History comes alive in the unforgettable motion picture PEARL HARBOR, the spectacular blockbuster brought to the screen by Jerry Bruckheimer and Michael Bay. Experience the groundbreaking special effects that place you at the center of one of the watershed events of the twentieth century, presented for the first time through the magic of Blu-ray Disc technology! Ben Affleck, Josh Hartnett and Kate Beckinsale star in this real-life tale of catastrophic defeat, heroic victory, personal courage and sacrifice. See the battle as never before in 1080p high definition, while the astonishing 5.1 48 kHz, 24-bit uncompressed audio will make you feel as though you're in the cockpit of your own fighter plane. The unparalleled realism of Blu-ray Disc technology delivers a breathtaking reenactment of the "date which will live in infamy."
To call Pearl Harbor a throwback to old-time war movies is something of an understatement. Director Michael Bay's epic take on the bombing that brought the United States into World War II hijacks every war movie situation and cliché (some affectionate, some stale) you've ever seen and gives them a shiny, glossy spin until the whole movie practically gleams. Planes glisten, water sparkles, trees beckon--and Bay's re-creation of the bombing itself, a 30-minute sequence that's tightly choreographed and amazingly photographed, sets the action movie bar up quite a few notches. And in updating the classic war film, Bay and screenwriter Randall Wallace (Braveheart) use that old plot standby, the love triangle--this time, it's between two pilots (Ben Affleck and Josh Hartnett) and a nurse (Kate Beckinsale) who find themselves stationed at Pearl Harbor on December 7, 1941, during what they thought would be a nice, sunny tour of duty. Then, of course, history intervened.
br/> For the first 90 minutes of the movie, Affleck and Beckinsale find a nice, appealing chemistry that plays on his strengths as a movie star and hers as a serious actress--he gives her glamour, she gives him smarts. Their truncated romance--the beginning of which is told in flashback so we can get right to the point where he has to leave her to go to England--works, thanks to their charm. They're no Kate and Leo from Titanic (a strategy the film strives hard toward), but they're pretty darn adorable in their own right. Hartnett, as the not entirely unwelcome third wheel, squints bravely but makes only a slight dent in the film. Everyone else in Pearl Harbor--from Cuba Gooding Jr.'s brave navy seaman to Jon Voight's able impersonation of FDR--is pretty much a glorified walk-on, taking a backseat to the pyrotechnics and action sequences that keep the three-hour film in fairly constant motion.

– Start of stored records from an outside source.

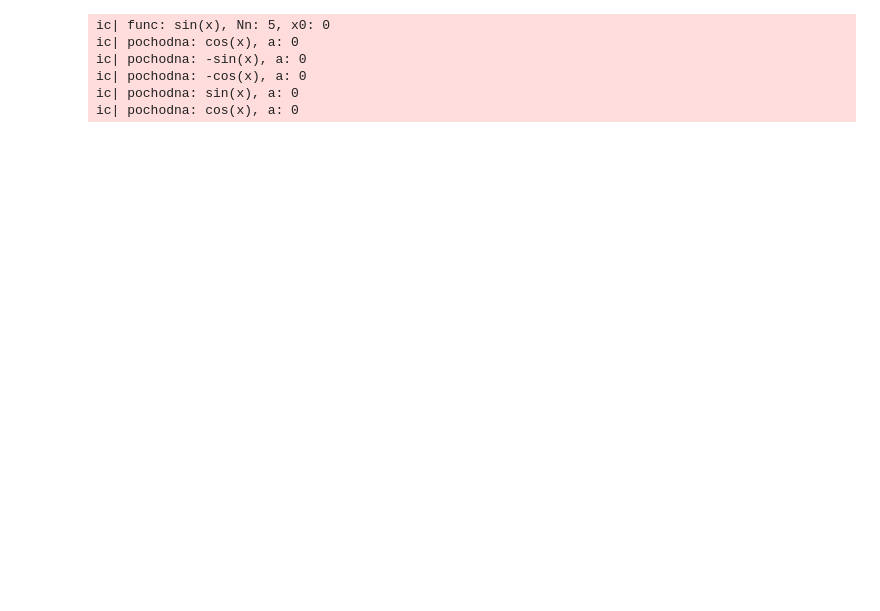
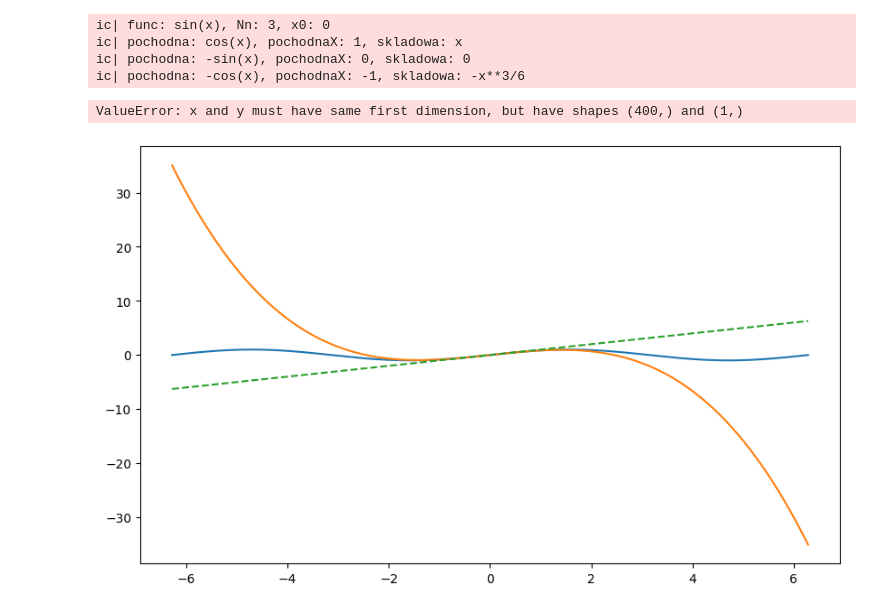
Before and after one commit to rzymski/jupyterObliczeniaNaukowe, a Jupyter notebook: szeregi.ipynb, the cells around one changed output. Saved outputs shown, nothing was run; the diff lists cells and outputs as text; code cells hidden in the pictures; blank space fills up the shorter version.

Commit message:
t1 gowniane wykresy

```diff
--- a/szeregi.ipynb
+++ b/szeregi.ipynb
@@ -7,18 +8,48 @@ x, y, z, l =symbols('x y z l')
 # %%
 from icecream import ic
 # %%
-def w1(func, Nn, x0):
+def t1(func, Nn, x0):
     ic(func, Nn, x0)
+    skladowe = []
+    szeregTaylora = 0
     for n in range(1, Nn+1):
         pochodna = diff(func, x, n)
-        a = pochodna * x0 / factorial(n) * ((x - x0)**n)
-        ic(pochodna, a)
+        pochodnaX = pochodna.subs(x, x0)
+        skladowa = pochodnaX / math.factorial(n) * ((x - x0)**n)
+        ic(pochodna, pochodnaX, skladowa)
+        skladowe.append(skladowa)
+        szeregTaylora += skladowa
+
+    funcLambda = lambdify(x, func, modules=['numpy'])
+    taylorLambda = lambdify(x, szeregTaylora, modules=['numpy'])
+    skladoweLambda = [lambdify(x, sklad, modules=['numpy']) for sklad in skladowe]
+
+    plt.figure(figsize=(10, 6))
+    x_vals = np.linspace(x0-2*math.pi, x0+2*math.pi, 400)
+    # Wykres funkcji f(x)
+    plt.plot(x_vals, funcLambda(x_vals), label='func_label')
+
+    # Wykres N-tego przybliżenia funkcji f(x) szeregiem Taylora
+    plt.plot(x_vals, taylorLambda(x_vals), label='approx_label')
+
+    # Wykres składowych N-tego przybliżenia
+    for i, sklad in enumerate(skladoweLambda):
+        plt.plot(x_vals, sklad(x_vals), linestyle='--', label=f'a{i}(x)')
+
+    plt.legend()
+    plt.xlabel('x')
+    plt.ylabel('y')
+    plt.title('Przybliżenie funkcji szeregiem Taylora')
+    plt.grid(True)
+    plt.show()
+
+    return skladowe, szeregTaylora
 # %%
-w1(sin(x), 5, 0)
+ic(t1(sin(x), 3, 0))
 # %% [output]
-ic| func: sin(x), Nn: 5, x0: 0
-ic| pochodna: cos(x), a: 0
-ic| pochodna: -sin(x), a: 0
-ic| pochodna: -cos(x), a: 0
-ic| pochodna: sin(x), a: 0
-ic| pochodna: cos(x), a: 0
+ic| func: sin(x), Nn: 3, x0: 0
+ic| pochodna: cos(x), pochodnaX: 1, skladowa: x
+ic| pochodna: -sin(x), pochodnaX: 0, skladowa: 0
+ic| pochodna: -cos(x), pochodnaX: -1, skladowa: -x**3/6
+ValueError: x and y must have same first dimension, but have shapes (400,) and (1,)
+[figure, added]
```
Also changed, not shown: parts of 1 cell of this notebook, 1 other file.
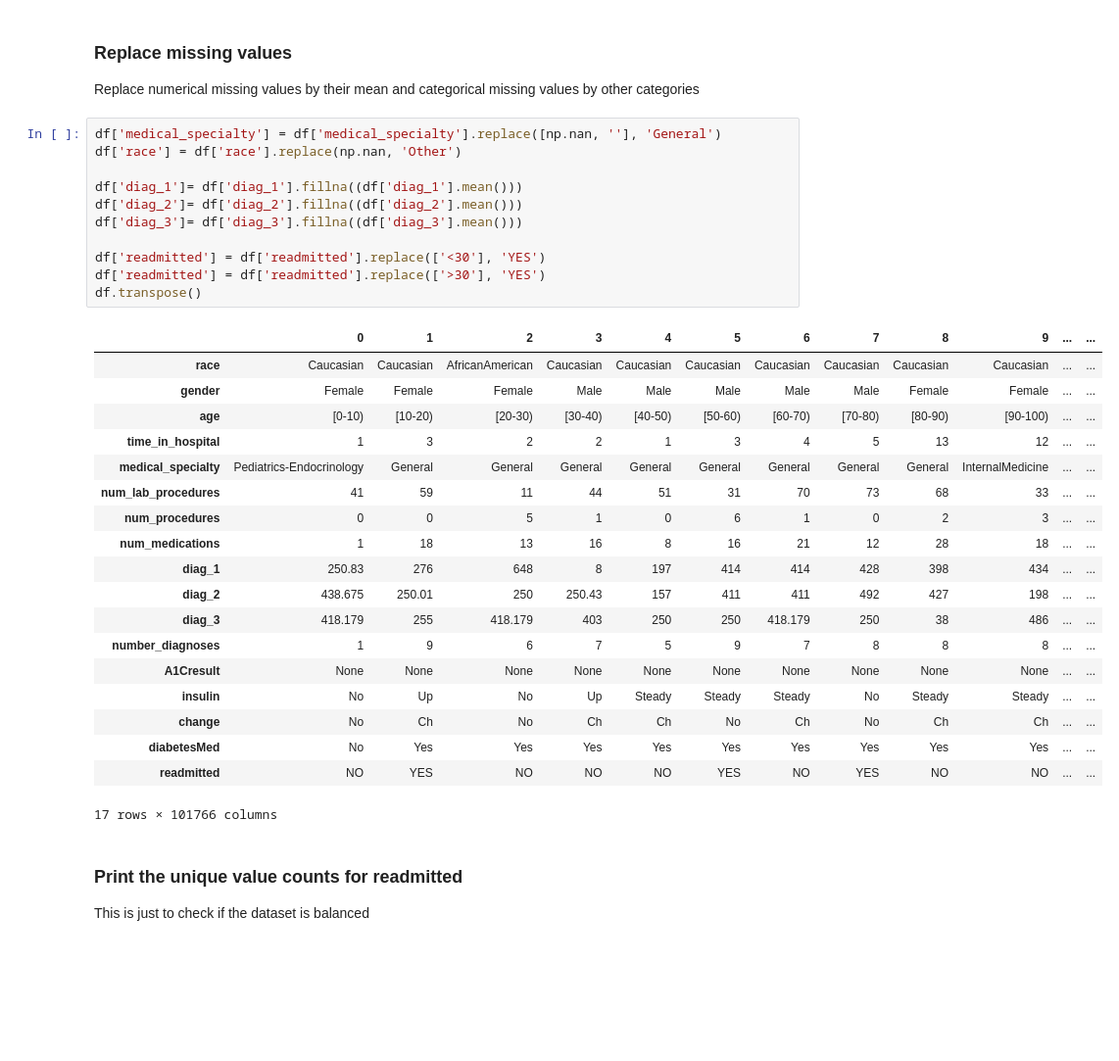
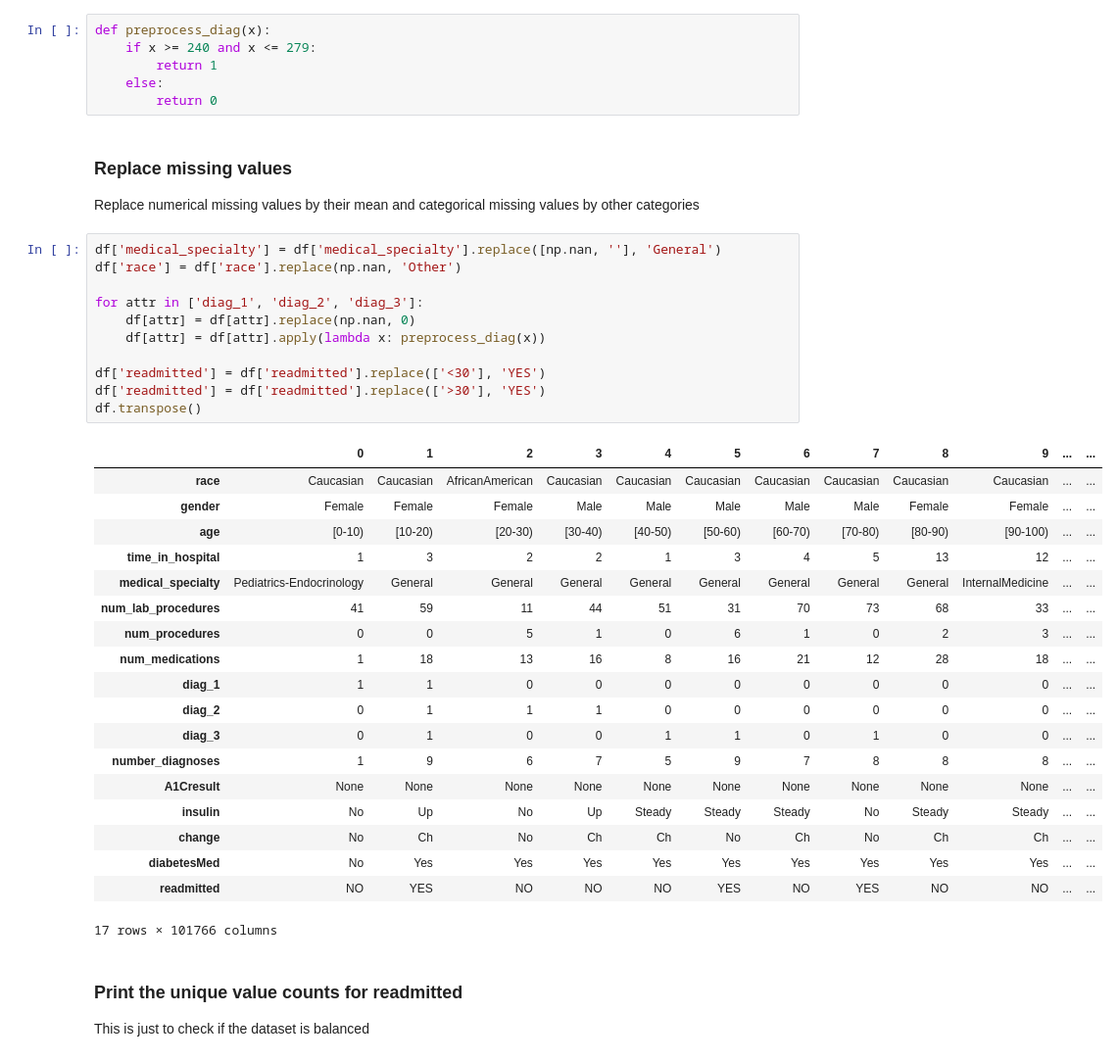
Before and after one commit to ml-medics/diabetes-ml-study, a Jupyter notebook: Hospital Dataset Analysis.ipynb, the cells around one changed output. Shown at 98% size. Cells and saved outputs as stored; diff of their text form; blank space fills up the shorter version.

```diff
--- a/Hospital Dataset Analysis.ipynb
+++ b/Hospital Dataset Analysis.ipynb
@@ -237,33 +239,39 @@ redundant_features = ['encounter_id', 'patient_nbr', 'weight', 'payer_code', 'ad
                 'glipizide', 'glyburide', 'tolbutamide', 'pioglitazone', 'rosiglitazone', 'acarbose',
                 'miglitol', 'troglitazone', 'tolazamide', 'examide', 'citoglipton']
 df.drop(redundant_features, inplace=True, axis =1)
+# %%
+def preprocess_diag(x):
+    if x >= 240 and x <= 279:
+        return 1
+    else:
+        return 0
 # %% [markdown]
 ### Replace missing values
 Replace numerical missing values by their mean and categorical missing values by other categories
 # %%
 df['medical_specialty'] = df['medical_specialty'].replace([np.nan, ''], 'General')
 df['race'] = df['race'].replace(np.nan, 'Other')
 
-df['diag_1']= df['diag_1'].fillna((df['diag_1'].mean()))
-df['diag_2']= df['diag_2'].fillna((df['diag_2'].mean()))
-df['diag_3']= df['diag_3'].fillna((df['diag_3'].mean()))
+for attr in ['diag_1', 'diag_2', 'diag_3']:
+    df[attr] = df[attr].replace(np.nan, 0)
+    df[attr] = df[attr].apply(lambda x: preprocess_diag(x))
 
 df['readmitted'] = df['readmitted'].replace(['<30'], 'YES')
 df['readmitted'] = df['readmitted'].replace(['>30'], 'YES')
 df.transpose()
 # %% [output]
 |  | 0 | 1 | 2 | 3 | 4 | 5 | 6 | 7 | 8 | 9 | ... | ... |
 | race | Caucasian | Caucasian | AfricanAmerican | Caucasian | Caucasian | Caucasian | Caucasian | Caucasian | Caucasian | Caucasian | ... | ... |
 | gender | Female | Female | Female | Male | Male | Male | Male | Male | Female | Female | ... | ... |
 | age | [0-10) | [10-20) | [20-30) | [30-40) | [40-50) | [50-60) | [60-70) | [70-80) | [80-90) | [90-100) | ... | ... |
 | time_in_hospital | 1 | 3 | 2 | 2 | 1 | 3 | 4 | 5 | 13 | 12 | ... | ... |
 | medical_specialty | Pediatrics-Endocrinology | General | General | General | General | General | General | General | General | InternalMedicine | ... | ... |
 | num_lab_procedures | 41 | 59 | 11 | 44 | 51 | 31 | 70 | 73 | 68 | 33 | ... | ... |
 | num_procedures | 0 | 0 | 5 | 1 | 0 | 6 | 1 | 0 | 2 | 3 | ... | ... |
 | num_medications | 1 | 18 | 13 | 16 | 8 | 16 | 21 | 12 | 28 | 18 | ... | ... |
-| diag_1 | 250.83 | 276 | 648 | 8 | 197 | 414 | 414 | 428 | 398 | 434 | ... | ... |
-| diag_2 | 438.675 | 250.01 | 250 | 250.43 | 157 | 411 | 411 | 492 | 427 | 198 | ... | ... |
-| diag_3 | 418.179 | 255 | 418.179 | 403 | 250 | 250 | 418.179 | 250 | 38 | 486 | ... | ... |
+| diag_1 | 1 | 1 | 0 | 0 | 0 | 0 | 0 | 0 | 0 | 0 | ... | ... |
+| diag_2 | 0 | 1 | 1 | 1 | 0 | 0 | 0 | 0 | 0 | 0 | ... | ... |
+| diag_3 | 0 | 1 | 0 | 0 | 1 | 1 | 0 | 1 | 0 | 0 | ... | ... |
 | number_diagnoses | 1 | 9 | 6 | 7 | 5 | 9 | 7 | 8 | 8 | 8 | ... | ... |
 | A1Cresult | None | None | None | None | None | None | None | None | None | None | ... | ... |
 | insulin | No | Up | No | Up | Steady | Steady | Steady | No | Steady | Steady | ... | ... |
```
Also changed, not shown: parts of 11 cells of this notebook, 1 other file.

But when that action does take hold, Pearl Harbor is quite a thrilling ride. --Mark Englehart